## What you need to do
Below are entries; work out how many of their lines hold "home", giving only that number.
• • • •
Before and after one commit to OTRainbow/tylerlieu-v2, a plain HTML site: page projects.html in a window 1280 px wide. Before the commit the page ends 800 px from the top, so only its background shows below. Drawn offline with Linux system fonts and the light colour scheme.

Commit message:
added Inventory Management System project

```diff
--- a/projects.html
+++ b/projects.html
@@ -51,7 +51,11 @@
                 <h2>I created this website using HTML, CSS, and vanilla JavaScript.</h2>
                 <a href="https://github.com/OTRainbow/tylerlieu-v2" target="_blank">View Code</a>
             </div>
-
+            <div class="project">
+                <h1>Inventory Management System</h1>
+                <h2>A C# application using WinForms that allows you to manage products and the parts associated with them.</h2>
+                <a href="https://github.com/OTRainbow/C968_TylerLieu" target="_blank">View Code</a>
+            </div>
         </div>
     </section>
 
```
• • • •
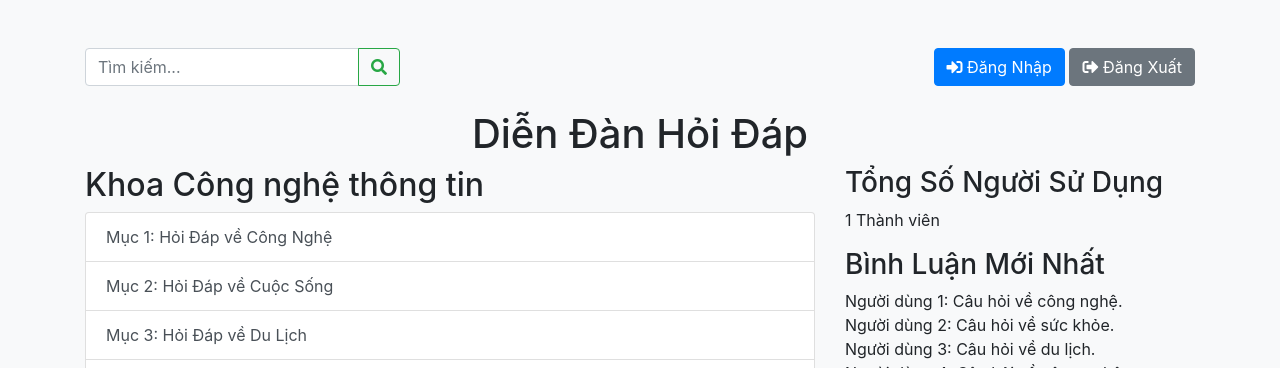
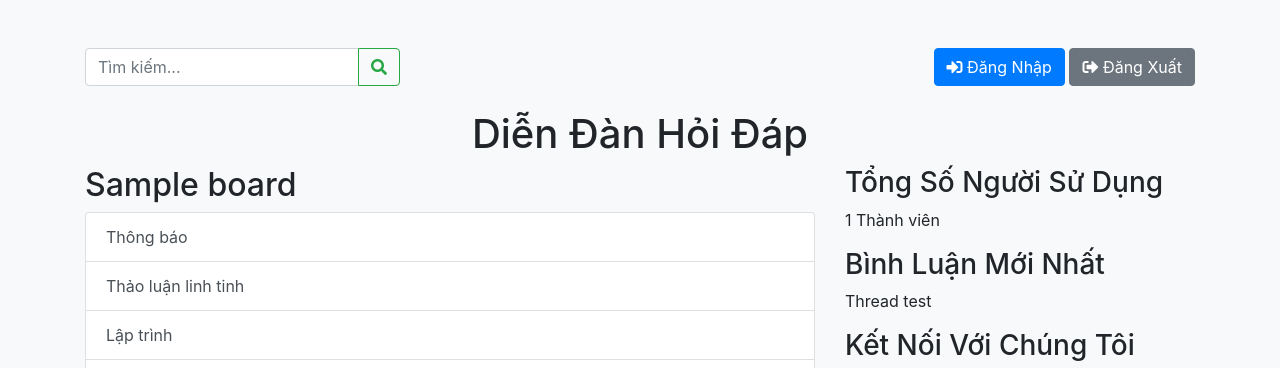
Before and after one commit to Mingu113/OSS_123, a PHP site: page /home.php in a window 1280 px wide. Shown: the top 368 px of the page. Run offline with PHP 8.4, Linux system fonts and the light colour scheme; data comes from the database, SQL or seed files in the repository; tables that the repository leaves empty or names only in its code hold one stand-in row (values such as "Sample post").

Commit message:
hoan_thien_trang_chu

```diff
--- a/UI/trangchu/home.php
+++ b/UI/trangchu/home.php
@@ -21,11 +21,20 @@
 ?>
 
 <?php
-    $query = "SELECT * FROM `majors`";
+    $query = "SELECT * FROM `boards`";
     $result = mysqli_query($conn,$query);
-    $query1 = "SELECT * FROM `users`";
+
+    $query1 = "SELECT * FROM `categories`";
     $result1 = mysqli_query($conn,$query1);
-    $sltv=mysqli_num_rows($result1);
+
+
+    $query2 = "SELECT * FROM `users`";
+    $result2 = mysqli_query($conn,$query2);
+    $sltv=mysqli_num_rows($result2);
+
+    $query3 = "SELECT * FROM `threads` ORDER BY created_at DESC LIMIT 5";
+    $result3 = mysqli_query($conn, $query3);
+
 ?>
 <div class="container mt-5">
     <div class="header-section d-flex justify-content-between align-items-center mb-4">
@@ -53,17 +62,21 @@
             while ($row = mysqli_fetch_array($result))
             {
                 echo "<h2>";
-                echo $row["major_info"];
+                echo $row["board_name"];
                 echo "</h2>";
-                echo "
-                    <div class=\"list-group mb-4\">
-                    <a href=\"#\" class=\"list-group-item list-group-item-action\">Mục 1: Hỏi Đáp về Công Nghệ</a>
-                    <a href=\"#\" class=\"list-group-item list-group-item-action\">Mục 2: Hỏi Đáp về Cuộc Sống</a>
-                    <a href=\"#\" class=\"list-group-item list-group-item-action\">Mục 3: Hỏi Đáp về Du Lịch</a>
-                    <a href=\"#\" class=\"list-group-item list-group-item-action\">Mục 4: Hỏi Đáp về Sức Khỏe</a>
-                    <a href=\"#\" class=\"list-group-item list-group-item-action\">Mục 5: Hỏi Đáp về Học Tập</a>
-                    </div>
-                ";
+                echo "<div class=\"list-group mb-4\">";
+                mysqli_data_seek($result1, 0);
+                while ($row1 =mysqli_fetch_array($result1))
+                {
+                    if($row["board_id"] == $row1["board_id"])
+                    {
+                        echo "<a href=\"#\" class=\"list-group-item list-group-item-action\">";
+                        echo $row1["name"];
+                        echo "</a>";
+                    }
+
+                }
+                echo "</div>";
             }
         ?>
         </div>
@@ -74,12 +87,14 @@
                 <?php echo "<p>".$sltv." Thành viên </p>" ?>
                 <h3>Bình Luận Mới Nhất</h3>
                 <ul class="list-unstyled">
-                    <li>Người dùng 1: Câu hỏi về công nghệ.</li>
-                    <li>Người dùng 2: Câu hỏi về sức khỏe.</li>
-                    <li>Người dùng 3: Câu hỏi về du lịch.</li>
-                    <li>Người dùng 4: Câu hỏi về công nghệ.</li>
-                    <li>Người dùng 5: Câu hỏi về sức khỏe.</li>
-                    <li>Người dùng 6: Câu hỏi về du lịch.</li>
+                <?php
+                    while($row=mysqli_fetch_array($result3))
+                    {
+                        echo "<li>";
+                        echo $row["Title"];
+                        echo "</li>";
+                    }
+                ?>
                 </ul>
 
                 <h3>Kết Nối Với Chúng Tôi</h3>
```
• • • •
## Reply to the exercise
3